Wes: As we age, our sense of the passage of time begins to accelerate. In our high school days time plodded along as if stuck in some cosmic tar pit. As adults we increasingly found ourselves reflexively muttering an old cliché we’d previously found puzzling and quaint — where has the time gone? This week as another year has gone somewhere, our teenagers think of New Years 2008 as an eternity ago. We remember it as if it were yesterday. A lot has happened over this very long yesterday — most of it deeply impacting our families — but today we find little time for reflection. There’s just too much anxiety calling our names in 2009 to spend much time reminiscing. Just put the word “market” behind nearly anything (job, home, auto, retail, credit) to create an instant pang of fear and doubt.
In that spirit I’ll suggest three resolutions beginning with an upgrade of something I first proposed back in June. At that point we had astronomical gas prices and the early results of a subprime mortgage crisis. Though June seems like the “good old days” by comparison, I was already suggesting parents begin a serious crash course on economics with their teens, helping them to understand the need for belt-tightening and reduced expectations and making every financial transaction an econ lesson. By any reasonable estimate we’re going to need ECON 400 shortly. In 2009 resolve to have consistent, clear and empathic conversations with your teens about what’s going on. This will vary, of course, with the age and personalities of your children. For anxious kids, you’ll want to allay fears with explanations of how the family will get by in difficult times. For the carefree, you may need to afflict them with some stern lessons about the new limits of consumerism, credit and employment. Nowhere is this more important than for juniors and seniors considering what they will do after high school. For most of their lives the world was pretty forgiving of mistakes made in the transition to adulthood. For now — maybe for a long while — that won’t be the case.
• My second recommendation for 2009 is to resolve not to lose your cool. For many families a great deal may have to be sacrificed, some of it quite painful. In hard times young people need to know above all else that we have our hands firmly on the tiller. Franklin Roosevelt’s adage from his first inaugural seems profoundly more relevant than it did in AP US History — the only thing we have to fear is fear itself. It’s hard to feel confident about the world right now, yet we are as parents infinitely more influential when we approach things in a calm and orderly manner. Think Atticus Finch in “To Kill a Mockingbird”: You can’t go wrong.
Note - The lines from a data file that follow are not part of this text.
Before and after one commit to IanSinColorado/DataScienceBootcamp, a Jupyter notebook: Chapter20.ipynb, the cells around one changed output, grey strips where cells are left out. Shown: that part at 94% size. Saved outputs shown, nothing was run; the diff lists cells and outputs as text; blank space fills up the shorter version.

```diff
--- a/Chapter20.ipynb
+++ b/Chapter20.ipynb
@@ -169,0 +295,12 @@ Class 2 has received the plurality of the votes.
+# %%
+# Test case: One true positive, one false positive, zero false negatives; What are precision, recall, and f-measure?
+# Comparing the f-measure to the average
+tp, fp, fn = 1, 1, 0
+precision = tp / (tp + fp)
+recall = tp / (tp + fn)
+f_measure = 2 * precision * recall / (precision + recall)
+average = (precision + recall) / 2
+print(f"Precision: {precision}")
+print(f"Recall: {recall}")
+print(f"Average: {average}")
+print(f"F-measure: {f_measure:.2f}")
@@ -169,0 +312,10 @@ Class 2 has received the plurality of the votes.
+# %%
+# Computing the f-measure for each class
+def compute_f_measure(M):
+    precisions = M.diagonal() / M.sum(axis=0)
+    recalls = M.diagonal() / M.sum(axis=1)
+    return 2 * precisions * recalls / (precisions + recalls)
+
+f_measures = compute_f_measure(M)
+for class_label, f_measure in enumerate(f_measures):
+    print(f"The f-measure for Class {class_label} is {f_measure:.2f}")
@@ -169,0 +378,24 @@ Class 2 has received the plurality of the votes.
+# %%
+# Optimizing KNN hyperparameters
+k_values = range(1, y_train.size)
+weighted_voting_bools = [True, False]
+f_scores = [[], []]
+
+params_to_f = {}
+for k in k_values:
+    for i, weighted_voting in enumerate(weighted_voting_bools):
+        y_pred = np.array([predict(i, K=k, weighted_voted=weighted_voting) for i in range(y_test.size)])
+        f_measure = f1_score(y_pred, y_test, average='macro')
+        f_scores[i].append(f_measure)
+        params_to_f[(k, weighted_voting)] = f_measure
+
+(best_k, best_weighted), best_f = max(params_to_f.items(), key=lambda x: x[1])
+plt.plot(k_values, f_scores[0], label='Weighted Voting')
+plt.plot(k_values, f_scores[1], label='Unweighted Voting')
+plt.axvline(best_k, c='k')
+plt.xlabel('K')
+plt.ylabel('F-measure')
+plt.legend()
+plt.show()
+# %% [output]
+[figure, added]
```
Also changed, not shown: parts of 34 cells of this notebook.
• Finally, in balancing confidence with reasonable anxiety, resolve to desperately cling to the spirit of fun. One of the worst byproducts of our highly productive society over the last 30 years has been the overworked family. The temptation in hard times is to work twice as hard, but forgetting to take joy in our lives and our families actually stifles our productivity rather than enhances it. The point of having a family is in no small part to create a connection with others that generates hope, love and happiness, and to have a witness to one another’s lives. When the going gets rough, we are prone to forget that, and very quickly an economic recession can become a psychological depression.
Kelly: With a new year comes a new beginning, a fresh start. Many of us will seize this opportunity to set goals for ourselves that we hope to utilize throughout the coming year. Some of these goals vary from losing weight to quitting smoking. Whatever it may be, those goals can and will help shape us for the future and hopefully for the better. Throughout 2008, we have faced challenges, and we have experienced highs and lows. Our old resolutions have been tried; some of us have remained faithful, while others soon forgot about them. But as you make your new resolutions, don’t forget those moments of the past, for they help sculpt us for the present and future.
Take the start of the new year as a means to start over, a blank slate. Use this time to reflect on yourself and the past. Is there anything you would change for the future? If you have not yet begun to make your resolution, then I would highly suggest doing so. By creating a resolution you will be recognizing and become aware of your own downfalls. This is the perfect chance to change.
However, many of us lose sight of our goals throughout the year. So before you set resolutions for 2009, think carefully about what you want to change, then set realistic, achievable goals. Second, utilize these goals on a day-to-day basis. If your resolution is to quit smoking, then do just that. Avoid those cravings you may get throughout the day. Third, sometimes it is better to make the same resolution with a friend or family member. Fourth, take this opportunity to re-invent yourself. Start fresh.
The new year of 2009 has plenty of chances for us ahead. Don’t lose sight of who you are and what you want to become.
— Dr. Wes Crenshaw is a board-certified family psychologist and director of the Family Therapy Institute Midwest. Kelly Kelin is a senior at Free State High School. Opinions and advice given here are not meant as a substitute for psychological evaluation or therapy services. Send your questions about adolescent issues (limited to 200 words) to firstname.lastname@example.org. All correspondence is strictly confidential.